Tuesday, December 2, 2008
The film follows Mimi Weddell over a ten year period. She tried new things at an age when most are pretty set in their ways and finished with experimentation. She is quite the character: confident, courageous, unphased by fear of rejection or fear of failure, and above all, a hard worker.
If you can, watch it with a group of people. It is very interesting to talk about it with others and see how it impacts people differently, depending on where they are in their own life. What resonated with other people in the audience illustrated as much about them as it did about Mimi or the film.
But the fun thing about this video was the opportunity to promote it as a "thank you" to a favorite client, a fun business development event, and a fun firm event all in one. (I love multi-tasking!) We rented a screening room near our office in San Francisco, and invited clients from many different practice areas to join us for a private screening with the director and producer on hand for a Q & A afterwards.
Having never hosted anything like this, I was worried that no one would come, and I'd not only have failed to thank the client but I would have embarrassed them. I worried that people would come but not like the film. That too many people would come. That firm management would be critical of the event as not appropriate. That there would be too little or too much food. And so on.
In promoting a law practice, it is easy to slip into the tried and true methods of reaching out to clients. It is far more risky to try something different, but the rewards can be really wonderful.

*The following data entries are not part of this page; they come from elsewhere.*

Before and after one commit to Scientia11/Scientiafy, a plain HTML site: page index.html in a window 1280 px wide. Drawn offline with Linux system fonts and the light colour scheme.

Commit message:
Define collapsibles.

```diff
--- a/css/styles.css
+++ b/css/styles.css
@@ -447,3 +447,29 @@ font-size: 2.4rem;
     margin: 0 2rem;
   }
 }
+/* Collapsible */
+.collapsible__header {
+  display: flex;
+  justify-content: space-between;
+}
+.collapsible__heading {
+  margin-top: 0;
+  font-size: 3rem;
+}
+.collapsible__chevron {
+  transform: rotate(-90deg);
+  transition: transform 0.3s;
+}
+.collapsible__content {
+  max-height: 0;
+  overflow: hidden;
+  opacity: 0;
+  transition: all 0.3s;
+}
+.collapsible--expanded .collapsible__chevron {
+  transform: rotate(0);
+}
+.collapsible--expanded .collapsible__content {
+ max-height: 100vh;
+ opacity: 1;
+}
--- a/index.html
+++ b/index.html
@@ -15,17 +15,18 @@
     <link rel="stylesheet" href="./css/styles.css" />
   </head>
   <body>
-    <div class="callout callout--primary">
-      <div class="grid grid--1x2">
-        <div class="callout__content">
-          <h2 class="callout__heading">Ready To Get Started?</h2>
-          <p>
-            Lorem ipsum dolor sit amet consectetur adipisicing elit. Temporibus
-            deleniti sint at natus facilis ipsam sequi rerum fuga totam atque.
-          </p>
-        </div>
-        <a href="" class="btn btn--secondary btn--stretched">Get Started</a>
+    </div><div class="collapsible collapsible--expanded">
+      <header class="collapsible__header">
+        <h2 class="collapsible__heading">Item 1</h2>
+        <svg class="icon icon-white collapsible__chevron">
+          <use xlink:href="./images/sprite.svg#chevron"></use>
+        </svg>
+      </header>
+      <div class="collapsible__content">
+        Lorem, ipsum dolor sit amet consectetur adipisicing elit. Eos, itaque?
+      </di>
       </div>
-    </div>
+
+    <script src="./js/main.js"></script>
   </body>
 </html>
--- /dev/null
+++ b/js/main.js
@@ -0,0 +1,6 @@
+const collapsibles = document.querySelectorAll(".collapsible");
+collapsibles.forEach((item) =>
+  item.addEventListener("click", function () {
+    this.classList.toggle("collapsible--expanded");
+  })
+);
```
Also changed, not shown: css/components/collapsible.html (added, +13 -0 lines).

A one time film event is not quite as "out there" as a blog on women lawyers, but it was new and pathbreaking.
The 84 minute DVD, in eco-friendly packaging, will be available for a limited time during the holidays through the “Hat’s Off” website for $24.95 -- http://www.hatsoffmovie.com/. The site also features a number of trailers, photos of Mimi, and more information about the film.
Enjoy dinner and a movie!